Recent studies suggest that relatively low thyroid function within the clinical reference range is positively associated with risk factors for coronary heart disease (CHD), but the association with CHD mortality is not resolved.
In a Norwegian population-based cohort study, we prospectively studied the association between thyrotropin levels and fatal CHD in 17 311 women and 8002 men without known thyroid or cardiovascular disease or diabetes mellitus at baseline.
During median follow-up of 8.3 years, 228 women and 182 men died of CHD. Of these, 192 women and 164 men had thyrotropin levels within the clinical reference range of 0.50 to 3.5 mIU/L. Overall, thyrotropin levels within the reference range were positively associated with CHD mortality (P for trend = .01); the trend was statistically significant in women (P for trend = .005) but not in men. Compared with women in the lower part of the reference range (thyrotropin level, 0.50-1.4 mIU/L), the hazard ratios for coronary death were 1.41 (95% confidence interval [CI], 1.02-1.96) and 1.69 (95% CI, 1.14-2.52) for women in the intermediate (thyrotropin level, 1.5-2.4 mIU/L) and higher (thyrotropin level, 2.5-3.5 mIU/L) categories, respectively.
Thyrotropin levels within the reference range were positively and linearly associated with CHD mortality in women. The results indicate that relatively low but clinically normal thyroid function may increase the risk of fatal CHD.
Emerging evidence indicates that levels of thyrotropin within the reference range are positively and linearly associated with systolic and diastolic blood pressure (BP),1 body mass index,2 and serum lipid concentrations with adverse effects on cardiovascular health.3 Furthermore, small studies of euthyroid patients with atherosclerosis suggest that relatively low thyroid function is associated with more severe coronary4,5 or carotid6 atherosclerosis.
Although studies indicate that there may be an increased risk of cardiovascular disease in people with evidence of hypothyroidism7,8 or hyperthyroidism,9,10 there is a lack of prospective studies that have assessed the relation of clinically normal thyroid function with coronary heart disease (CHD). We prospectively examined the association of thyrotropin levels within the reference range with CHD mortality in a Norwegian population-based cohort study of more than 25 000 participants without known thyroid disease, cardiovascular disease, or diabetes mellitus at baseline.

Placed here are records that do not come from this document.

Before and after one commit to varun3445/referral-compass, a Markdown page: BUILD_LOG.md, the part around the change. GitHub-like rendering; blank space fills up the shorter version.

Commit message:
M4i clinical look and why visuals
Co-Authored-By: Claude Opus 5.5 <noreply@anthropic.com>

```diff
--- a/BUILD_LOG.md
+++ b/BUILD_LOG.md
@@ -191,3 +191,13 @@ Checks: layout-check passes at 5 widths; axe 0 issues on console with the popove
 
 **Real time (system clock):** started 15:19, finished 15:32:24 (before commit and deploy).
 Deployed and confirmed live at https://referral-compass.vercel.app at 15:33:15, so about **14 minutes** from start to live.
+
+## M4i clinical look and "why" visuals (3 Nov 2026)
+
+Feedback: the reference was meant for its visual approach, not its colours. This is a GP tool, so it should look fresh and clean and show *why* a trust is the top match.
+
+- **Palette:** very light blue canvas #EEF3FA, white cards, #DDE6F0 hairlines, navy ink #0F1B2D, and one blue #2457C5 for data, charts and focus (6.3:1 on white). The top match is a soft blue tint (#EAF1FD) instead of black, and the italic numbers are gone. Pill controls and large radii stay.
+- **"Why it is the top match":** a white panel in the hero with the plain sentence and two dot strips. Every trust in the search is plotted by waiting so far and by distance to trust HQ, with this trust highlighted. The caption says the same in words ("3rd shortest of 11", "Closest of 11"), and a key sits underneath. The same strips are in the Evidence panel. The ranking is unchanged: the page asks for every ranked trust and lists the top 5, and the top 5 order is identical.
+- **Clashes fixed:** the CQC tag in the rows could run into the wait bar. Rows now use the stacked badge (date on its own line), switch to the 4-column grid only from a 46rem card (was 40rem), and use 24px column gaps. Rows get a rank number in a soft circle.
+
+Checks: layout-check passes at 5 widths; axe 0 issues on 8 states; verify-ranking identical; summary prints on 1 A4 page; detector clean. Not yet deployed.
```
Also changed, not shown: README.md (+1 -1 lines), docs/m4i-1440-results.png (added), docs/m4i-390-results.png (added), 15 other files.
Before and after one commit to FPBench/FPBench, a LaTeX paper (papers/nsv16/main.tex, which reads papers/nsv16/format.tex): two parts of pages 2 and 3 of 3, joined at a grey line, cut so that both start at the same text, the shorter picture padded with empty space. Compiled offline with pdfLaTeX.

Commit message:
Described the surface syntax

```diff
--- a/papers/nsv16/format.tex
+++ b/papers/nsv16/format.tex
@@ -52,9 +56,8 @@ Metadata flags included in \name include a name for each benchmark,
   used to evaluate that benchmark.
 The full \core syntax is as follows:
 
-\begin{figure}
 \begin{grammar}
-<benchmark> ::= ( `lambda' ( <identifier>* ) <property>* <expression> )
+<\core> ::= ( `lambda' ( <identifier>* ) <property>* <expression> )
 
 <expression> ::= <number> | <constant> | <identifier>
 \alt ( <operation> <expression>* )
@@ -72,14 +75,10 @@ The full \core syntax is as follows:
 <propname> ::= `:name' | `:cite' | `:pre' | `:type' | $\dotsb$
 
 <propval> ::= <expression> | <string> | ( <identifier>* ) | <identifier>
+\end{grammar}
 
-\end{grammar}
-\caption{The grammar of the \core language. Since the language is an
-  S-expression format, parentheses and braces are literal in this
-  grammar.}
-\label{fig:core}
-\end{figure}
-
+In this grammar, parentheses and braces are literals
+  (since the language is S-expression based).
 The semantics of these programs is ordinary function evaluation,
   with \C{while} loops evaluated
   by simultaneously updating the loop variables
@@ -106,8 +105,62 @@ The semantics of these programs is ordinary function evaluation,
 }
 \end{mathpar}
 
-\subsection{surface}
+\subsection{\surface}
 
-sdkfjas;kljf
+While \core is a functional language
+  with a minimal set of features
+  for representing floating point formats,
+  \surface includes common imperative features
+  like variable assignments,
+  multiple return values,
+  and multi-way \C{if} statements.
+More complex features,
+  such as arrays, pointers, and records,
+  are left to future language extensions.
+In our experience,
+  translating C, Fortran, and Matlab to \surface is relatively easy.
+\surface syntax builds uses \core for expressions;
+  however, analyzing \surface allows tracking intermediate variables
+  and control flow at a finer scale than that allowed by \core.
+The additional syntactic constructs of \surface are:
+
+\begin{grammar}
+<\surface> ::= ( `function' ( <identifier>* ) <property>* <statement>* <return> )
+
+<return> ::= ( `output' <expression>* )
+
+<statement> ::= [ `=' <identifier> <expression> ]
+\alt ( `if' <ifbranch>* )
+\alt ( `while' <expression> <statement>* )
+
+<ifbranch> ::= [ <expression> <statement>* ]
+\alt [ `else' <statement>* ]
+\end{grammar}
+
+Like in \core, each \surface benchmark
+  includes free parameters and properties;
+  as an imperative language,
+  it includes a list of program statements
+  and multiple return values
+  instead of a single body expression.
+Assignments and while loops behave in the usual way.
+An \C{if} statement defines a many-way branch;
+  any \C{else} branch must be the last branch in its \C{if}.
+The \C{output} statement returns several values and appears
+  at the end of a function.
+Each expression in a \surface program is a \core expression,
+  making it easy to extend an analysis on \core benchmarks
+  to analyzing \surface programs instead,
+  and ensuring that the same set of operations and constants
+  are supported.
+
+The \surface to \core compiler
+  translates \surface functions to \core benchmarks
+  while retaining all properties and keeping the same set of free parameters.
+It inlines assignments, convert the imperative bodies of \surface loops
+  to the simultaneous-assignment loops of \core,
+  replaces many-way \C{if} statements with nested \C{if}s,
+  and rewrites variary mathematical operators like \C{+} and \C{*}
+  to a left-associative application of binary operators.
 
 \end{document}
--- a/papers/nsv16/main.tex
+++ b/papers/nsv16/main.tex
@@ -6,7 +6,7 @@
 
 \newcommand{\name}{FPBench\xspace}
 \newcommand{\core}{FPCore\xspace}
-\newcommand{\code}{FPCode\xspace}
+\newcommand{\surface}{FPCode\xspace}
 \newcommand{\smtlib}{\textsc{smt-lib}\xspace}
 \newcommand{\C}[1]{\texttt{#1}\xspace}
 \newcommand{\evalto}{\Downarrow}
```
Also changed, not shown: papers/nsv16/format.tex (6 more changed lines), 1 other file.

Between 1995 and 1997, all inhabitants 20 years and older in Nord-Trøndelag County in the middle part of Norway were invited to participate in the Nord-Trøndelag Health Study (HUNT Study). Nord-Trøndelag County is characterized by a stable and homogeneous population,11 and the Norwegian population is generally considered to have sufficient iodine intake.12 A total of 92 936 individuals were eligible for the HUNT Study, and 66 140 (71.2%) participated. The study has been described in detail elsewhere.11 Briefly, the participants completed a self-administered questionnaire that included questions on health and lifestyle and their medical history, including thyroid disease,13 diabetes mellitus, angina, myocardial infarction, and stroke. Information on the use of antihypertensive drugs was also collected.
Clinical measurements included BP, height, and weight. Blood pressure was measured automatically 3 times at 1-minute intervals using a noninvasive BP monitor based on oscillometry (Dinamap 845XT; Critikon, Tampa, Florida). The mean values of the second and third measurements of systolic and diastolic BP were used in the analyses. Body mass index was calculated as weight in kilograms divided by height in meters squared.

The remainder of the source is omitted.